Jessica Plattner, daughter of artist Phyllis Plattner, was born in St. Louis, Missouri in 1972. She earned a BFA from Washington University School of Art in St. Louis (currently the Sam Fox School of Design and Visual Arts), and an MFA from Tyler School of Art in Philadelphia and Temple Rome, Italy. She was awarded a Fulbright Scholarship to Mexico, as well as scholarships for artist residencies at Skowhegan School of Painting and Sculpture and the Vermont Studio Center. Her work has been shown in the USA, Canada, Mexico, and Italy, with recent solo exhibitions at the Art Gallery of St. Albert, the Okotoks Art Gallery, and the Esplanade Art Gallery in Medicine Hat. She currently teaches art at Medicine Hat College and maintains a studio at the Hive Artists’ Hub. She lives in Medicine Hat with her spouse, artist Dean Smale, and their daughter Sofie.
As an American artist who has lived extensively in Mexico, the USA, Canada, and Italy, I am interested in international borders and their political, social, and environmental impacts. My work is also influenced by other literal and metaphorical boundaries: the paintings themselves cross various artistic borders to establish residency in a no-man’s land between fact and fiction, natural and manufactured, past and present.

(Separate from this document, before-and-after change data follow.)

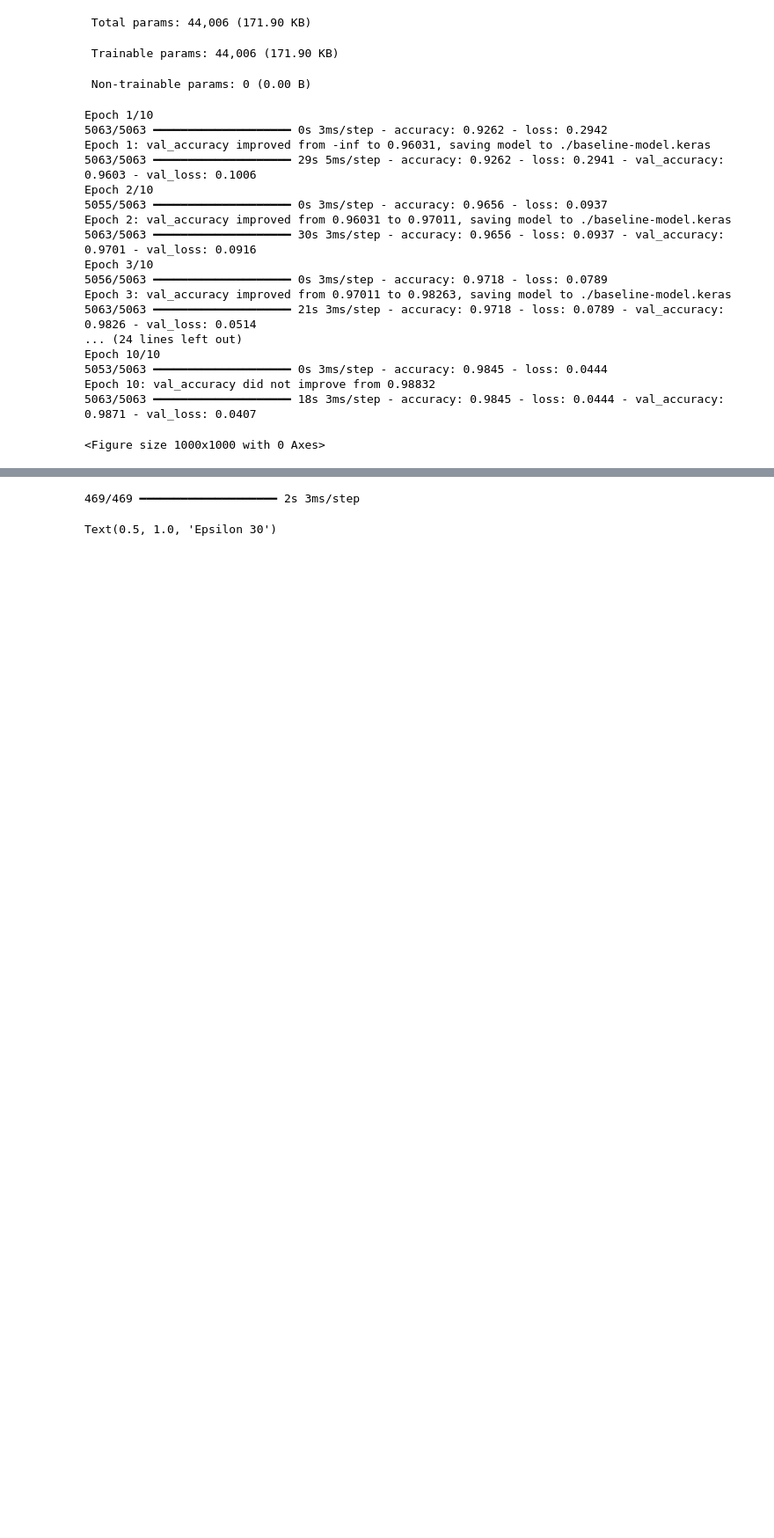
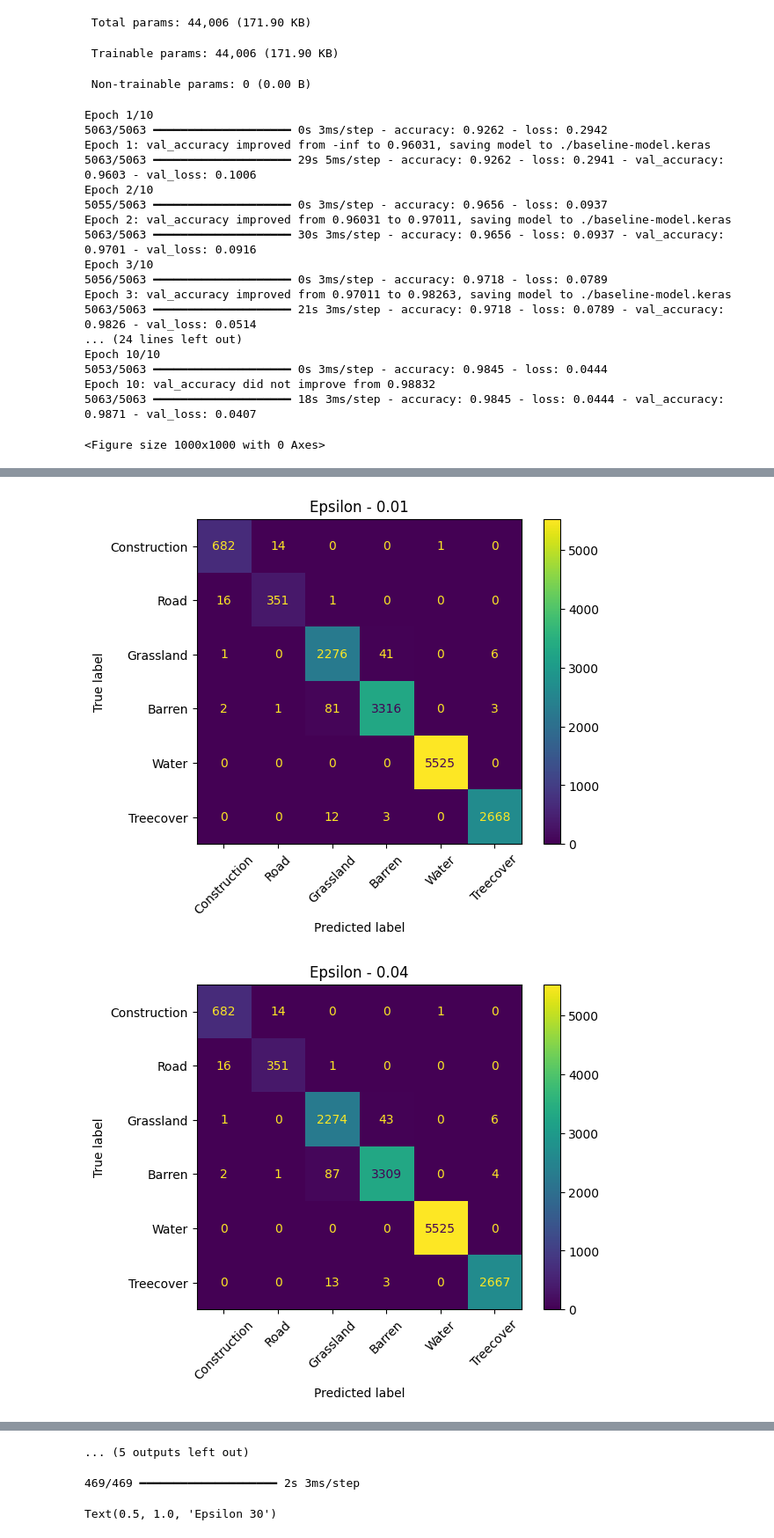
Before and after one commit to sgmurphy00/TOOLS1, a Jupyter notebook: Colab_Final_Implementation.ipynb, the cells around one changed output, grey strips where cells are left out. Shown at 88% size. Saved outputs shown, nothing was run; the diff lists cells and outputs as text; code cells hidden in the pictures; blank space fills up the shorter version.

Commit message:
Implemented looping confusion matrix charts

```diff
--- a/Colab_Final_Implementation.ipynb
+++ b/Colab_Final_Implementation.ipynb
@@ -304,13 +304,27 @@ def fgsm_attack(model, images, labels, epsilon):
 
     return adversarial_images
 # %%
-epsilon=[0.01,0.02,0.04,0.06,0.08,1.0,1.5,2,2.5,3,3.5,4,5,6,8,10,12,15,17,20,22,25,30]
+# Prep for Confusion Matrix calculations and plots
+
+conf_model = load_model('./baseline-model.keras')
+
+# Range of Noise values
+epsilon=[0.01,0.04,0.08,1.0,2,3,4,5,10,12,15,17,20,22,25,30]
+
+# Recording Loss and Accuracy for performance charts
 loss_log = []
 accuracy_log = []
-for i in epsilon:
-  adversarial_images = fgsm_attack(modelv1, x_test_lim, y_test_lim, i)
+
+# Looping through epsilon to measure model performance against noise
+for i in range(len(epsilon)):
+  adversarial_images = fgsm_attack(modelv1, x_test_lim, y_test_lim, epsilon[i])
   loss,accuracy = modelv1.evaluate(adversarial_images, y_test_lim)
   loss_log.append(loss)
   accuracy_log.append(accuracy)
+  # Predicting labels from adversarial_images
+  y_pred = conf_model.predict(adversarial_images)
+  # Plotting Noise Matrix for epsilon
+  ConfusionMatrixDisplay.from_predictions(y_true=y_test_lim, y_pred=y_pred.argmax(axis=1), display_labels=class_names,xticks_rotation=45)
+  plt.title("Epsilon - " + str(epsilon[i]))
 # %% [output]
 tf.Tensor(0.038347684, shape=(), dtype=float32)
@@ -332,0 +347,2 @@ tf.Tensor(0.038347684, shape=(), dtype=float32)
+[figure, added]
+[figure, added]
@@ -333,3 +358,4 @@ tf.Tensor(0.038347684, shape=(), dtype=float32)
+... (5 outputs left out)
 # %%
 # Confusion Matrix highlighting Model Classification Perfromance pre-Poison Attack
 # Load the best perfroming Model
```
Also changed, not shown: parts of 1 cell of this notebook.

Since moving to Alberta five years ago, my work has used the local landscape as a meeting place for contrasts. In my paintings, military planes defend and violate geopolitical territories, while wild animals and birds unknowingly cross these borders. Environmental disasters appear side-by-side with tranquil scenes, and native plants and animals meet with invasive species from around the globe. The paintings also contain painterly and formal contradictions, such as representation coexisting with abstraction, and flat colour giving way to deep space. Trompe l’oeil depictions of tape and paper appear to stick to the surface, occupying a completely different reality from the rest of the canvas. These contradictory treatments of paint, space, and imagery all come together to form a complex visual world with multiple possible interpretations. In the end, my work bridges the border between anxiety and hope: fears about war, climate change, and political disarray are balanced by the wonder and immediacy of the visual world, allowing for meaning even in dark times.